## What you have to do
The response must contain every line below in which "authorization" appears.

## The records
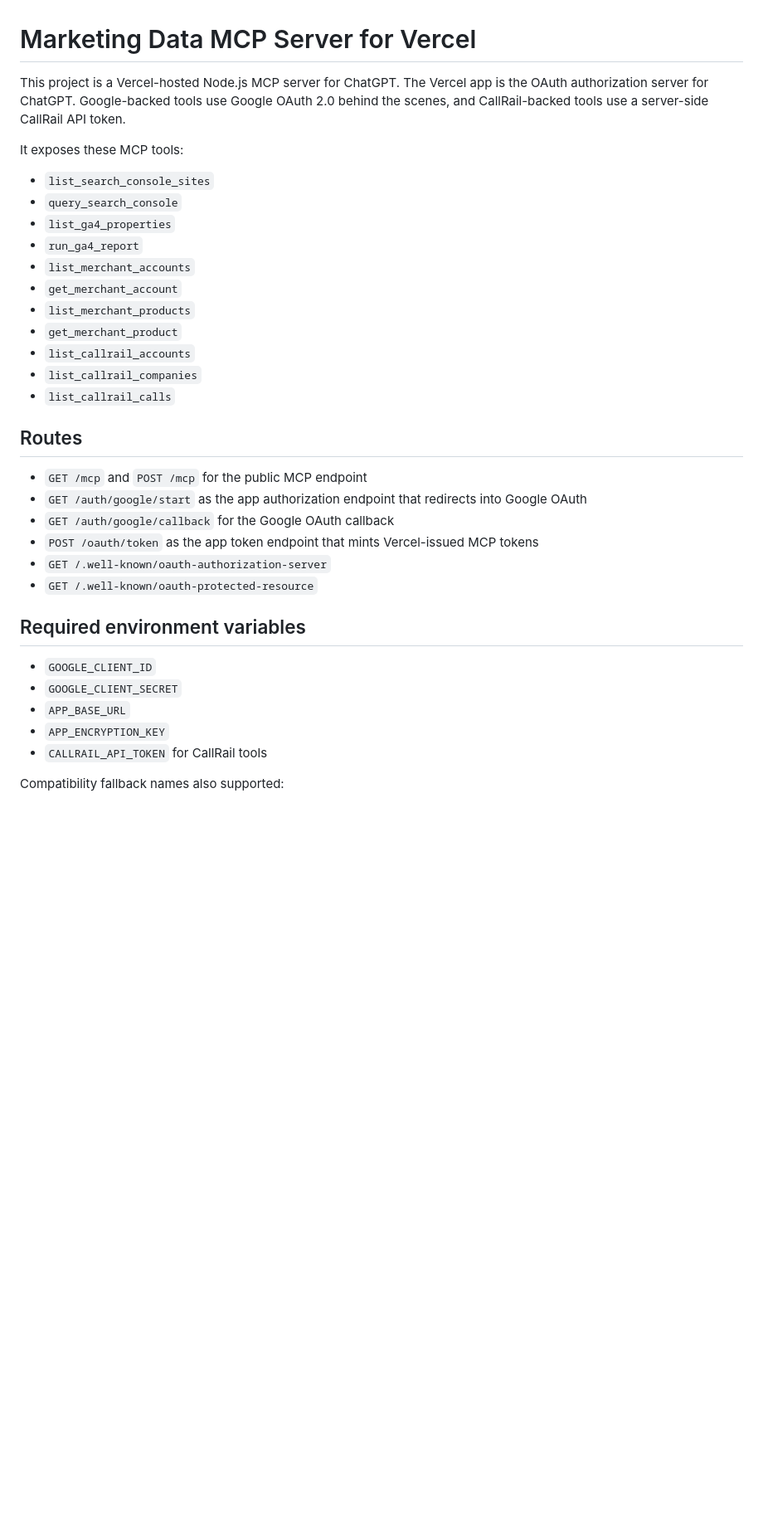
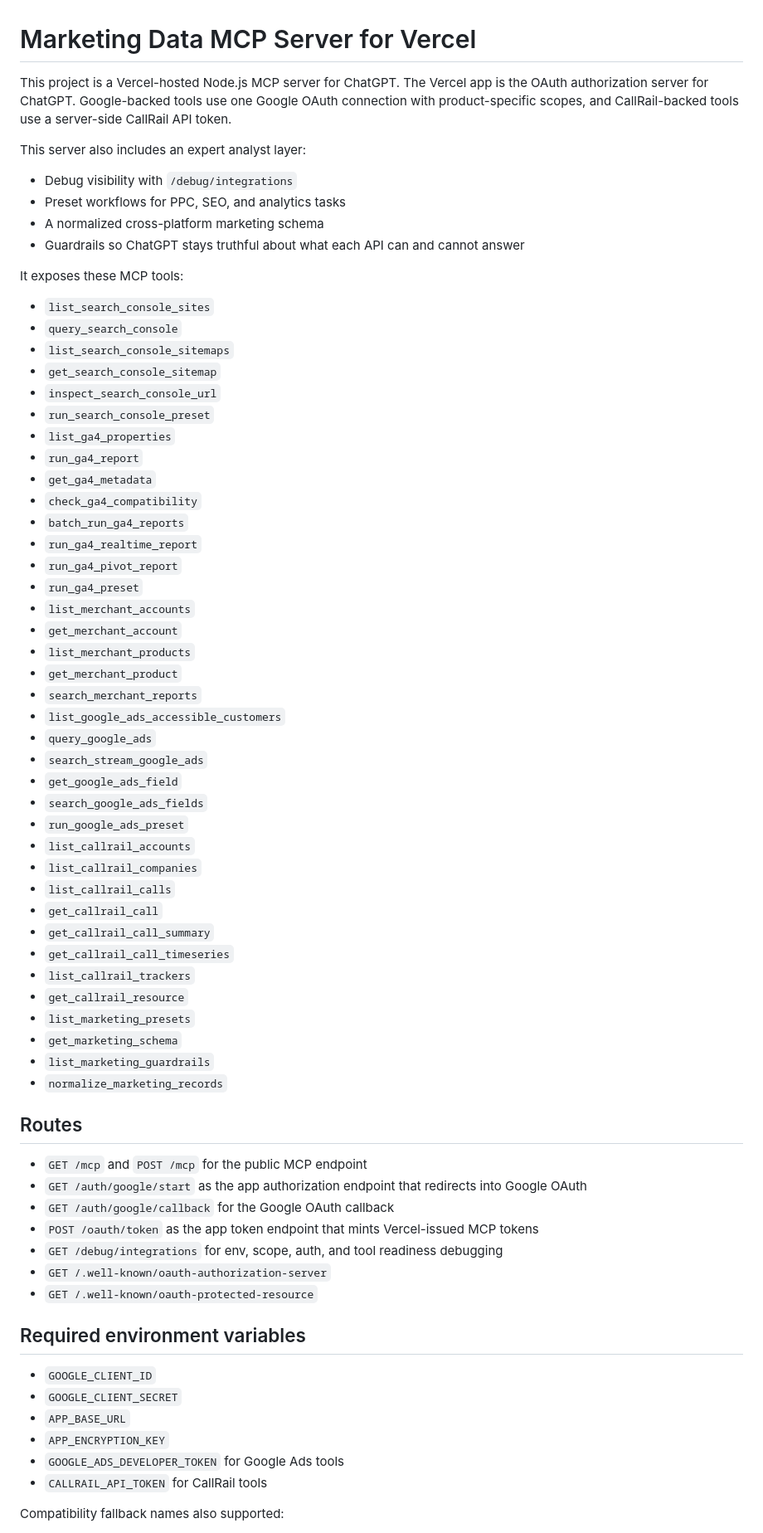
Before and after one commit to thejayant/ga4mcpjs, a Markdown page: README.md, the part around one of its changes. Shown at 83% size. GitHub-like rendering; blank space fills up the shorter version.

```diff
--- a/README.md
+++ b/README.md
@@ -1,20 +1,53 @@
 # Marketing Data MCP Server for Vercel
 
-This project is a Vercel-hosted Node.js MCP server for ChatGPT. The Vercel app is the OAuth authorization server for ChatGPT. Google-backed tools use Google OAuth 2.0 behind the scenes, and CallRail-backed tools use a server-side CallRail API token.
+This project is a Vercel-hosted Node.js MCP server for ChatGPT. The Vercel app is the OAuth authorization server for ChatGPT. Google-backed tools use one Google OAuth connection with product-specific scopes, and CallRail-backed tools use a server-side CallRail API token.
+
+This server also includes an expert analyst layer:
+
+- Debug visibility with `/debug/integrations`
+- Preset workflows for PPC, SEO, and analytics tasks
+- A normalized cross-platform marketing schema
+- Guardrails so ChatGPT stays truthful about what each API can and cannot answer
 
 It exposes these MCP tools:
 
 - `list_search_console_sites`
 - `query_search_console`
+- `list_search_console_sitemaps`
+- `get_search_console_sitemap`
+- `inspect_search_console_url`
+- `run_search_console_preset`
 - `list_ga4_properties`
 - `run_ga4_report`
+- `get_ga4_metadata`
+- `check_ga4_compatibility`
+- `batch_run_ga4_reports`
+- `run_ga4_realtime_report`
+- `run_ga4_pivot_report`
+- `run_ga4_preset`
 - `list_merchant_accounts`
 - `get_merchant_account`
 - `list_merchant_products`
 - `get_merchant_product`
+- `search_merchant_reports`
+- `list_google_ads_accessible_customers`
+- `query_google_ads`
+- `search_stream_google_ads`
+- `get_google_ads_field`
+- `search_google_ads_fields`
+- `run_google_ads_preset`
 - `list_callrail_accounts`
 - `list_callrail_companies`
 - `list_callrail_calls`
+- `get_callrail_call`
+- `get_callrail_call_summary`
+- `get_callrail_call_timeseries`
+- `list_callrail_trackers`
+- `get_callrail_resource`
+- `list_marketing_presets`
+- `get_marketing_schema`
+- `list_marketing_guardrails`
+- `normalize_marketing_records`
 
 ## Routes
 
@@ -22,6 +55,7 @@ It exposes these MCP tools:
 - `GET /auth/google/start` as the app authorization endpoint that redirects into Google OAuth
 - `GET /auth/google/callback` for the Google OAuth callback
 - `POST /oauth/token` as the app token endpoint that mints Vercel-issued MCP tokens
+- `GET /debug/integrations` for env, scope, auth, and tool readiness debugging
 - `GET /.well-known/oauth-authorization-server`
 - `GET /.well-known/oauth-protected-resource`
 
@@ -31,6 +65,7 @@ It exposes these MCP tools:
 - `GOOGLE_CLIENT_SECRET`
 - `APP_BASE_URL`
 - `APP_ENCRYPTION_KEY`
+- `GOOGLE_ADS_DEVELOPER_TOKEN` for Google Ads tools
 - `CALLRAIL_API_TOKEN` for CallRail tools
 
 Compatibility fallback names also supported:
```
Also changed, not shown: other parts of README.md (+38 -1 lines).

## Answer below
-This project is a Vercel-hosted Node.js MCP server for ChatGPT. The Vercel app is the OAuth authorization server for ChatGPT. Google-backed tools use Google OAuth 2.0 behind the scenes, and CallRail-backed tools use a server-side CallRail API token.
+This project is a Vercel-hosted Node.js MCP server for ChatGPT. The Vercel app is the OAuth authorization server for ChatGPT. Google-backed tools use one Google OAuth connection with product-specific scopes, and CallRail-backed tools use a server-side CallRail API token.
 - `GET /auth/google/start` as the app authorization endpoint that redirects into Google OAuth
 - `GET /.well-known/oauth-authorization-server`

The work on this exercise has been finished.